Slightly more Colorado voters support the state's new recreational marijuana law now than six months ago, according to a new Quinnipiac University survey.
The new poll also indicates that a slim majority consider the law as harmful to the state's image.
Ticking upwards in support
Fifty-eight percent of voters support the legalization of pot, up from 54% in August, the poll shows. The selling of marijuana became legal on January 1.
The four percentage point margin falls within the survey's sampling error.
Breaking the numbers down by demographics, 39% of Republicans support the new law, while 76% of Democrats and 55% of independents favor it.
The law is much more popular among those in the 18-29 age bloc, with 78% in support. The number drops as the age gets older.
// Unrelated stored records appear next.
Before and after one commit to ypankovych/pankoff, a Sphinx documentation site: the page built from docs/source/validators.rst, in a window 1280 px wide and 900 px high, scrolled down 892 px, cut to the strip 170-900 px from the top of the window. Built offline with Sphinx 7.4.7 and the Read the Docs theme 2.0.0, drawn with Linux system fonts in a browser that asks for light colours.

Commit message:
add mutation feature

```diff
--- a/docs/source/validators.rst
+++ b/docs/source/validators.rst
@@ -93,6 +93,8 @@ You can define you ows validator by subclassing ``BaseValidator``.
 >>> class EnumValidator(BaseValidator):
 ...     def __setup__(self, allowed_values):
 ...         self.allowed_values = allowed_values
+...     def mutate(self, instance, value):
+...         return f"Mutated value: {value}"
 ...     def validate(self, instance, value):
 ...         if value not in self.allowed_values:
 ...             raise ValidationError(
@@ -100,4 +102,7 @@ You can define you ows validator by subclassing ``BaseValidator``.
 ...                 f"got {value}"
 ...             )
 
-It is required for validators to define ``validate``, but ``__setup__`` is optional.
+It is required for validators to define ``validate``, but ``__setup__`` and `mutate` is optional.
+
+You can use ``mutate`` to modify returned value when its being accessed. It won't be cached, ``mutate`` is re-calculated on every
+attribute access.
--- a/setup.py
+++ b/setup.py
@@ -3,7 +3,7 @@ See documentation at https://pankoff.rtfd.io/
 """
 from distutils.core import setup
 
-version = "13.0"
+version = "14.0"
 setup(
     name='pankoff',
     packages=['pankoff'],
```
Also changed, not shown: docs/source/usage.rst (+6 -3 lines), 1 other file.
Only 33% of those 65 or older support the law.
Clouding the state's image?
While support seems to be trending upwards, a majority of Colorado voters, 51%, say the new law is bad for the state's image, compared to 38% who disagree and 10% who are unsure or don't have an opinion.
Another bare majority, 51%, say they have tried marijuana previously, but only 10% say they have used marijuana since it became legal last month.
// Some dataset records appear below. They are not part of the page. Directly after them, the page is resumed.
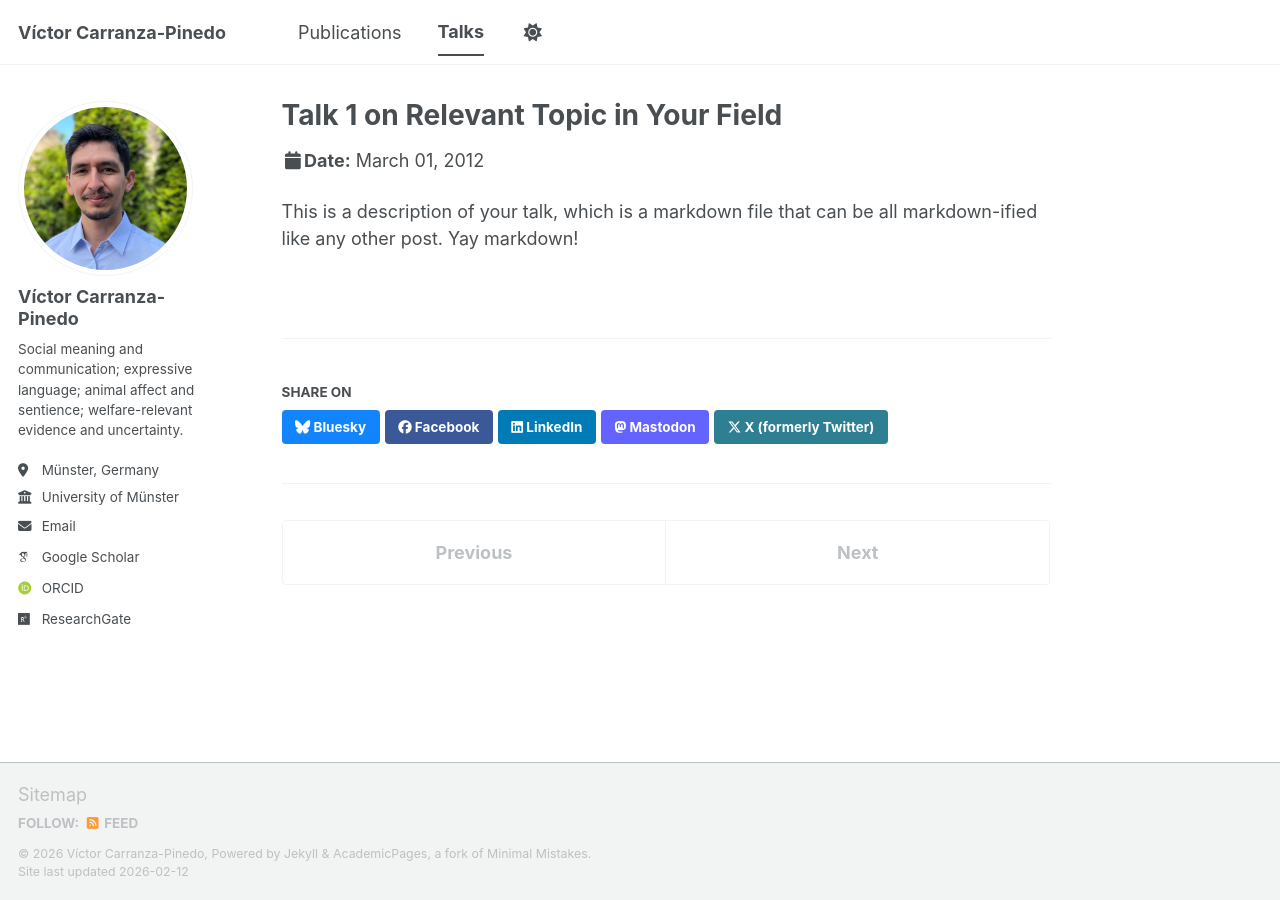
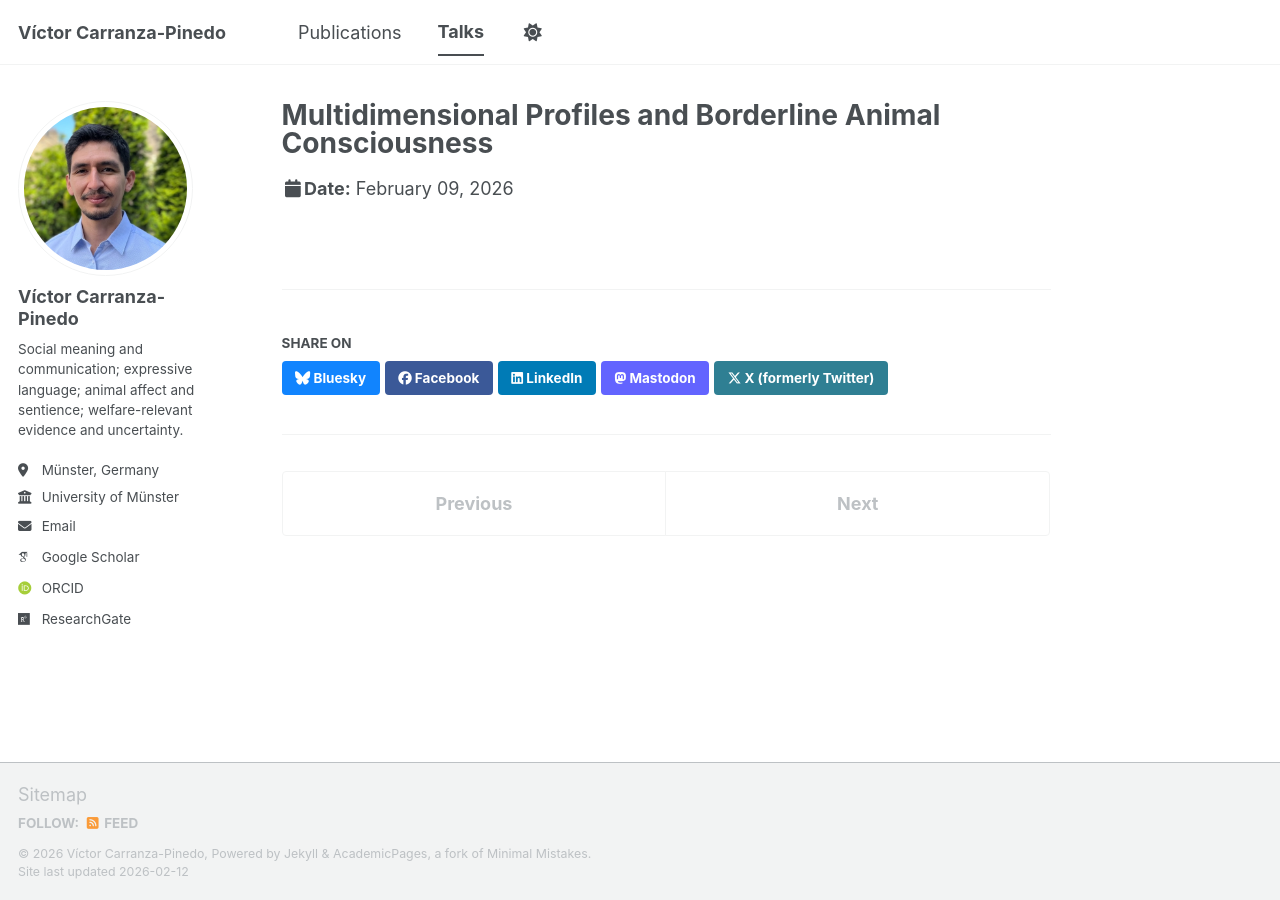
Before and after one commit to carranza-pinedo/carranza-pinedo.github.io, a Jekyll site: the page built from _talks/2012-03-01-talk-1.md, in a window 1280 px wide. Built offline with Jekyll 4.4.1, drawn with Linux system fonts in a browser that asks for light colours; some web fonts are replaced; a script bundle is joined from its source files by our own code; library files that are not in the unit come from our copies.

Commit message:
Update 2012-03-01-talk-1.md

```diff
--- a/_talks/2012-03-01-talk-1.md
+++ b/_talks/2012-03-01-talk-1.md
@@ -1,11 +1,9 @@
 ---
-title: "Talk 1 on Relevant Topic in Your Field"
+title: "Multidimensional Profiles and Borderline Animal Consciousness"
 collection: talks
-type: "Talk"
-permalink: /talks/2012-03-01-talk-1
-venue: "UC San Francisco, Department of Testing"
-date: 2012-03-01
-location: "San Francisco, CA, USA"
+permalink: /talks/2026-02-09-borderline-animal-consciousness/
+venue: "Animal Minds: New Theories and New Observations (Joint Workshop – Ruhr-University Bochum & London School of Economics)"
+location: "Ruhr-University Bochum (ZEMOS), Germany"
+date: 2026-02-09
+date_end: 2026-02-10
 ---
-
-This is a description of your talk, which is a markdown file that can be all markdown-ified like any other post. Yay markdown!
```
Current law allows Coloradans to grow up to a dozen marijuana plants in their homes. More than seven in 10 say they wouldn't be bothered if one of their neighbors was growing marijuana.
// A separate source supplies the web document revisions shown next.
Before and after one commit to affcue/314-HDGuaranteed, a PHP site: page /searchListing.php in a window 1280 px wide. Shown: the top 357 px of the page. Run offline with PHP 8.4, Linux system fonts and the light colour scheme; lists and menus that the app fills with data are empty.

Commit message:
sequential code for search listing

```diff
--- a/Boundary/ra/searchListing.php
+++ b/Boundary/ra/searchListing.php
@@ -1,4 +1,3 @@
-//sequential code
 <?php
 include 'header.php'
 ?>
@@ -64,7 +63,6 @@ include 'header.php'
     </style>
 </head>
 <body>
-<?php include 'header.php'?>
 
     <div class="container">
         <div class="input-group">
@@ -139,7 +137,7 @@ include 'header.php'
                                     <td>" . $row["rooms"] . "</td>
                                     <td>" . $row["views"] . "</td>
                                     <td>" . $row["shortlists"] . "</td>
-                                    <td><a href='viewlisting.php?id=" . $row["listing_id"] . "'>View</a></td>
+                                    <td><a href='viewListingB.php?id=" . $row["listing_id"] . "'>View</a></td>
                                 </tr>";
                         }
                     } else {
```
Only 17% say it is very or somewhat likely they would try marijuana brownies at a gathering. Eighty-one percent would be somewhat or very uncomfortable riding in a car with a driver who's had moderate amounts of marijuana
Quinnipiac interviewed 1,139 registered voters in Colorado by telephone from January 29 to February 2. The overall sampling error is plus or minus 2.9 percentage points.